Like the seafarers of old, managers are constantly searching the horizon for dependable clues that can help them navigate what they often experience as treacherous environments. The challenges related to change management are often seen as wicked problems: problems that “cannot be easily and objectively defined . . . and that are open to interpretation from a virtually endless variety of angles. The same is true for possible solutions” (De Wit & Meyer, 1999, p. 60). These challenges are not hypothetical; for the managers involved they are real, and they have to act on them. As Bower (2000) states:

It’s one thing to recognize that a corporation is a complex nonlinear system interacting with a very rich and changing environment. It is another to provide a map of that system that permits managers to act in an intentionally rational fashion. (p. 91)
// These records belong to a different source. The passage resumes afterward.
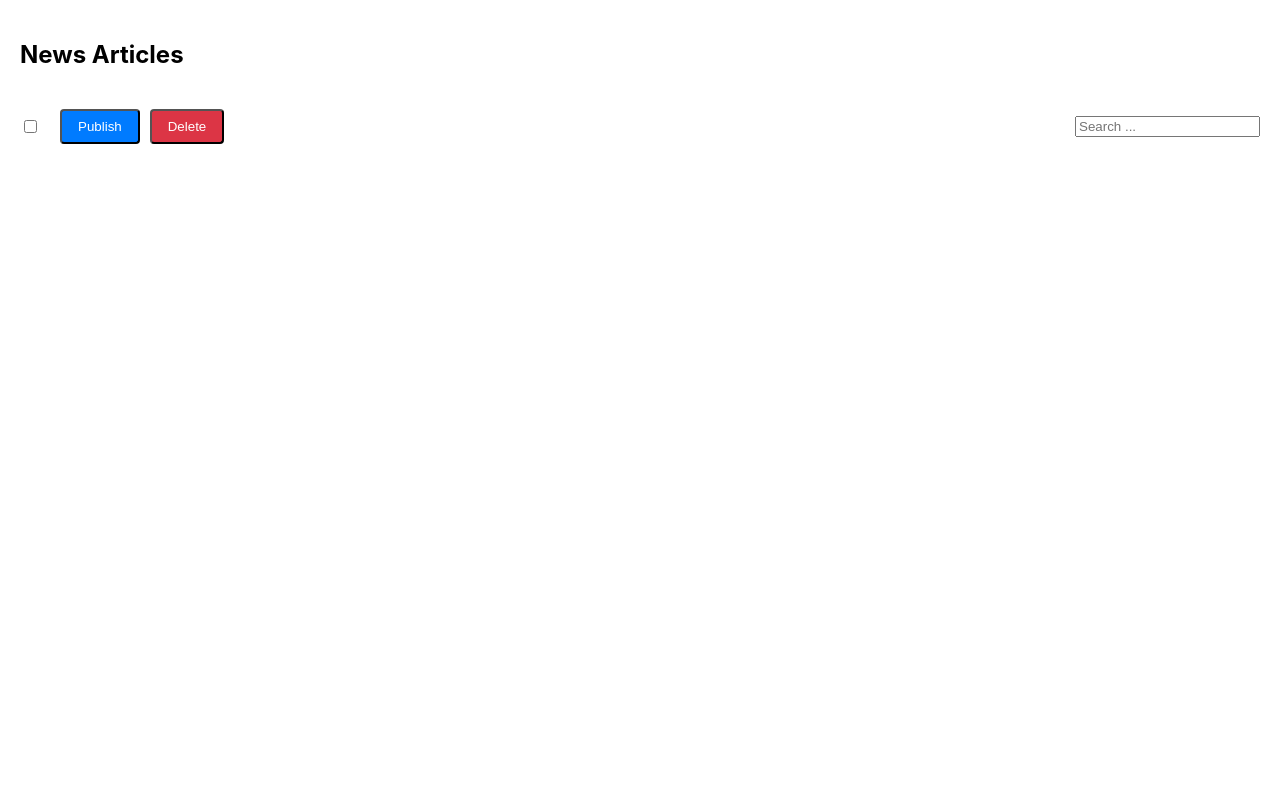
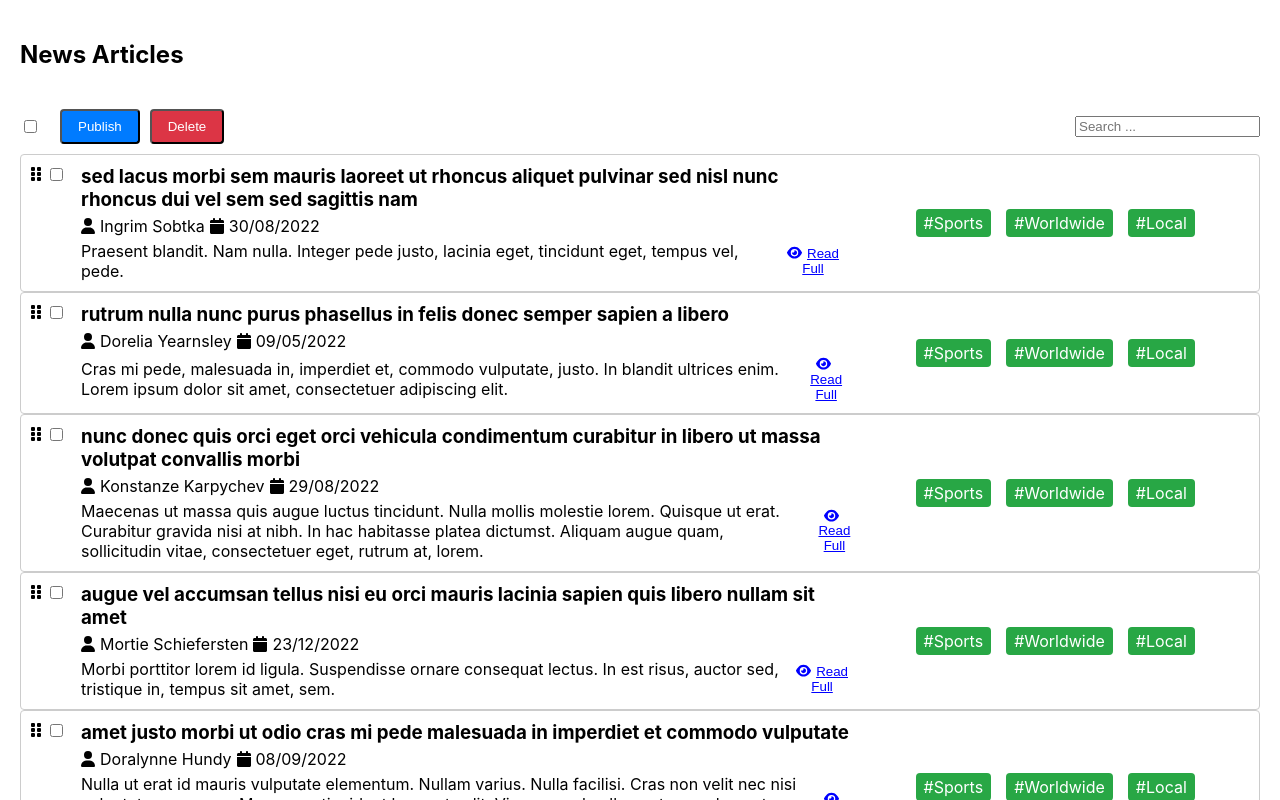
Before and after one commit to 14admr/ratuiste-frontend-developer-exam, a React (Create React App) app: page / in a window 1280 px wide. Shown: the top 800 px of the page. Built offline with nearby package versions, Linux system fonts and the light colour scheme.

Commit message:
feat: Implement card section UI

```diff
--- a/src/App.css
+++ b/src/App.css
@@ -47,3 +47,107 @@
   background-color: #dc3545;
   color: #fff;
 }
+
+.card {
+  border: 1px solid #ccc;
+  border-radius: 4px;
+  padding: 10px;
+  display: grid;
+  grid-template-columns: auto 2fr 1fr;
+  gap: 5px;
+}
+
+.left-section {
+  display: flex;
+  align-items: flex-start;
+  justify-content: flex-start;
+}
+
+.drag-icon {
+  display: flex;
+  align-items: center;
+  cursor: move;
+  margin-right: 5px;
+}
+
+.middle-section {
+  display: grid;
+  gap: 5px;
+}
+
+.right-section {
+  display: flex;
+  align-items: center;
+  justify-content: center;
+}
+
+.right-section span {
+  margin: 5px;
+}
+
+.right-section span.tag {
+  background-color: #28a745;
+  color: #fff;
+  padding: 4px 8px;
+  border-radius: 4px;
+}
+
+.card h3 {
+  margin-top: 0;
+  margin-bottom: 0;
+}
+
+.center-section {
+  display: flex;
+  justify-content: flex-start;
+  align-items: center;
+  flex-wrap: wrap;
+  gap: 5px;
+}
+
+.center-section span {
+  display: flex;
+  align-items: center;
+}
+
+.center-section span svg {
+  margin-right: 5px;
+}
+
+.center-section span.author {
+  margin-right: 10px;
+}
+
+.center-section span.author,
+.center-section span.date {
+  color: #333;
+  font-weight: bold;
+}
+
+.bottom-section {
+  display: flex;
+  align-items: center;
+}
+
+.card p {
+  margin-top: 0;
+  margin-bottom: 0;
+  overflow: hidden;
+  text-overflow: ellipsis;
+}
+
+.bottom-section svg {
+  margin-right: 5px;
+}
+
+.bottom-section button {
+  margin-left: 5px;
+}
+
+.read-full-button {
+  background: none;
+  border: none;
+  color: blue;
+  text-decoration: underline;
+  cursor: pointer;
+}
--- a/src/App.js
+++ b/src/App.js
@@ -1,5 +1,7 @@
 import React, { useState } from 'react';
 import './App.css';
+import { FontAwesomeIcon } from '@fortawesome/react-fontawesome';
+import { faGripVertical, faEye, faCalendar, faUser } from '@fortawesome/free-solid-svg-icons';
 import mockData from './MOCK_DATA.json';
 
 function App() {
@@ -23,6 +25,49 @@ function App() {
         </div>
       </div>
       <div className="card-container">
+        {mockData.map((news) => (
+          <div className="card" key={news.id}>
+            <div className="left-section">
+              <div className="checkbox-container">
+                <span className="drag-icon">
+                  <FontAwesomeIcon icon={faGripVertical} />
+                </span>
+                <input
+                  type="checkbox"
+                />
+              </div>
+            </div>
+            <div className="middle-section">
+              <div className="top-section">
+                <h3>{news.title}</h3>
+              </div>
+              <div className="center-section">
+                <span>
+                  <FontAwesomeIcon icon={faUser} />
+                  {news.author}
+                </span>
+                <span>
+                  <FontAwesomeIcon icon={faCalendar} />
+                  {news.date}
+                </span>
+              </div>
+              <div className="bottom-section">
+                <p>{news.content}</p>
+                <button className="read-full-button">
+                  <FontAwesomeIcon icon={faEye} />
+                  Read Full
+                </button>
+              </div>
+            </div>
+            <div className="right-section">
+              <div className="center-section">
+                <span className="tag">#Sports</span>
+                <span className="tag">#Worldwide</span>
+                <span className="tag">#Local</span>
+              </div>
+            </div>
+          </div>
+        ))}
       </div>
     </div>
   );
```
The need for such a map increases with the pressure, challenges, and competition managers and their people face. This makes them prone to stories and models that promise to tackle the complex problem of changing organizations and people. These ambitious, struggling, and sometimes insecure managers are the first ‘targets’ of authors producing books with promising titles such as Managing at the Speed of Change (Conner, 1992), Teaching the Elephant to Dance (Belasco, 1990), The Change Leaders Roadmap (Anderson & Anderson, 2010), and Taking People With You (Novak, 2012). Despite all the theories, models, and stories about change management, crafting organizational and behavioral change is not a trivial task.